The Compound Nipper is our recommended tool for cutting extremely hard tile such as dinnerware, porcelain and certain varieties of stone. This nipper has a compound lever mechanism which multiplies the mechanical force of your hand three times more than conventional tile nippers, which enables you to cut harder materials with much less effort.
The nipper should not be used for glass tile because it crushes and splinters more glass than it cuts. For cutting glass mosaic tile, you should use the Mosaic Glass Cutter, which has special wheel-shaped blades.
Compound Nipper Hard-Tile Cutting Tool
- Tungsten Carbide cutting tips
- 3x force multiplier
- Rubberized grip for comfort
- Cuts porcelain, ceramic, dinnerware, stone
- Safety latch for storage
Cutting Unbreakable Dinnerware

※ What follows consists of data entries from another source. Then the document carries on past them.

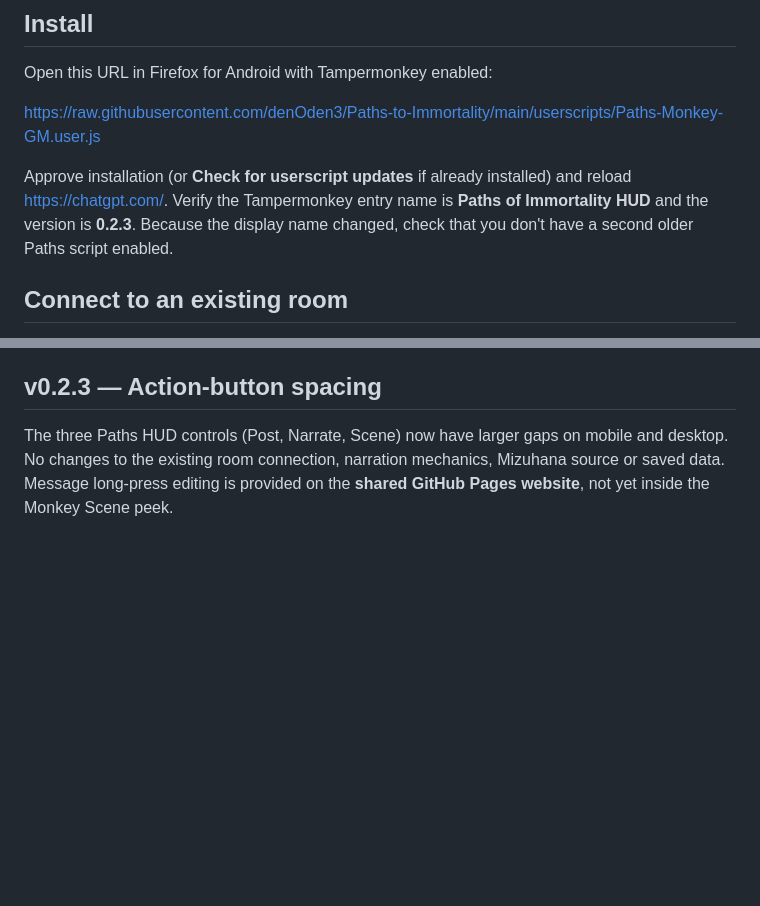
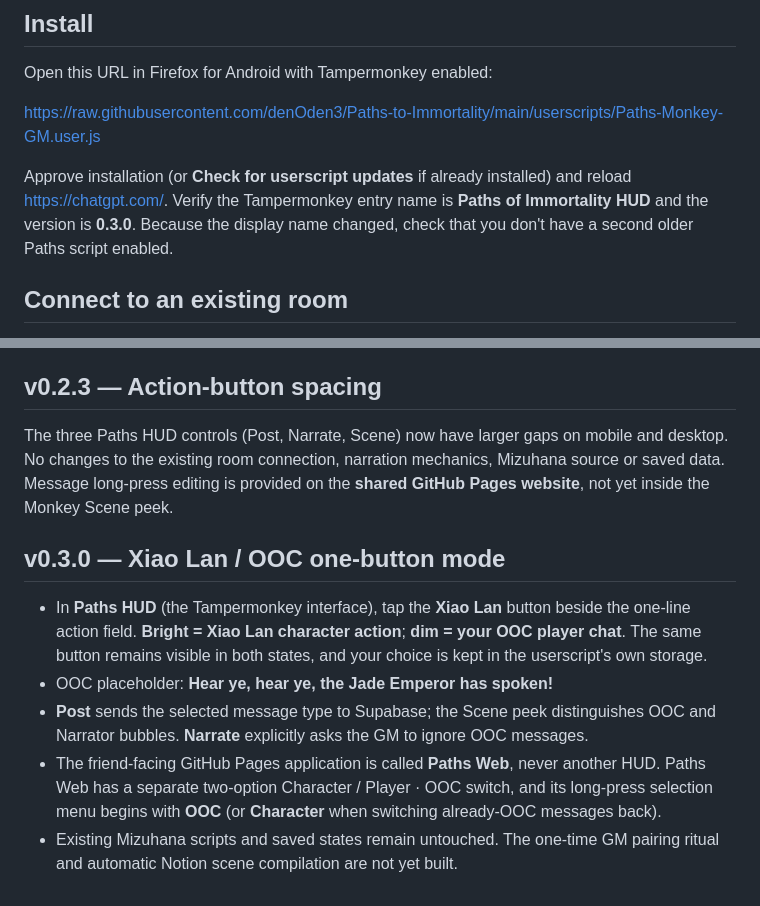
Before and after one commit to denOden3/Paths-to-Immortality, a Markdown page: userscripts/README.md, 2 parts joined by grey strips. Drawn GitHub-style; blank space fills up the shorter version.

Commit message:
Document Paths HUD v0.3.0 single-button character OOC toggle

```diff
--- a/userscripts/README.md
+++ b/userscripts/README.md
@@ -8,7 +8,7 @@ Open this URL in Firefox for Android with Tampermonkey enabled:
 
 https://raw.githubusercontent.com/denOden3/Paths-to-Immortality/main/userscripts/Paths-Monkey-GM.user.js
 
-Approve installation (or **Check for userscript updates** if already installed) and reload https://chatgpt.com/. Verify the Tampermonkey entry name is **Paths of Immortality HUD** and the version is **0.2.3**. Because the display name changed, check that you don't have a second older Paths script enabled.
+Approve installation (or **Check for userscript updates** if already installed) and reload https://chatgpt.com/. Verify the Tampermonkey entry name is **Paths of Immortality HUD** and the version is **0.3.0**. Because the display name changed, check that you don't have a second older Paths script enabled.
 
 ## Connect to an existing room
 
@@ -54,3 +54,11 @@ To hide or remove the new HUD without affecting Mizuhana, disable Paths Monkey i
 ## v0.2.3 — Action-button spacing
 
 The three Paths HUD controls (Post, Narrate, Scene) now have larger gaps on mobile and desktop. No changes to the existing room connection, narration mechanics, Mizuhana source or saved data. Message long-press editing is provided on the **shared GitHub Pages website**, not yet inside the Monkey Scene peek.
+
+## v0.3.0 — Xiao Lan / OOC one-button mode
+
+- In **Paths HUD** (the Tampermonkey interface), tap the **Xiao Lan** button beside the one-line action field. **Bright = Xiao Lan character action**; **dim = your OOC player chat**. The same button remains visible in both states, and your choice is kept in the userscript's own storage.
+- OOC placeholder: **Hear ye, hear ye, the Jade Emperor has spoken!**
+- **Post** sends the selected message type to Supabase; the Scene peek distinguishes OOC and Narrator bubbles. **Narrate** explicitly asks the GM to ignore OOC messages.
+- The friend-facing GitHub Pages application is called **Paths Web**, never another HUD. Paths Web has a separate two-option Character / Player · OOC switch, and its long-press selection menu begins with **OOC** (or **Character** when switching already-OOC messages back).
+- Existing Mizuhana scripts and saved states remain untouched. The one-time GM pairing ritual and automatic Notion scene compilation are not yet built.
```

Traditional porcelain can be very hard, but some varieties of modern dinnerware are even harder. In fact, some of the “unbreakable” plates found at thrift stores are made from some of the hardest engineered materials known to science. The Compound Nipper is the tool for cutting this type of dinnerware, but keep in mind that these extremely hard materials have some special safety considerations. First, the extra force required for cutting them means that pieces are more likely to fly out when the cut is snapped. Second, some of the razor edges produced can be exceptionally sharp. A tile file or rubbing stone can smooth these sharp edges, but our recommendation is to avoid any piece of dinnerware that seems particularly difficult and move on to the next plate. Most dinnerware is fairly easy to cut, so there is no reason to struggle with a difficult plate unless you really like the pattern.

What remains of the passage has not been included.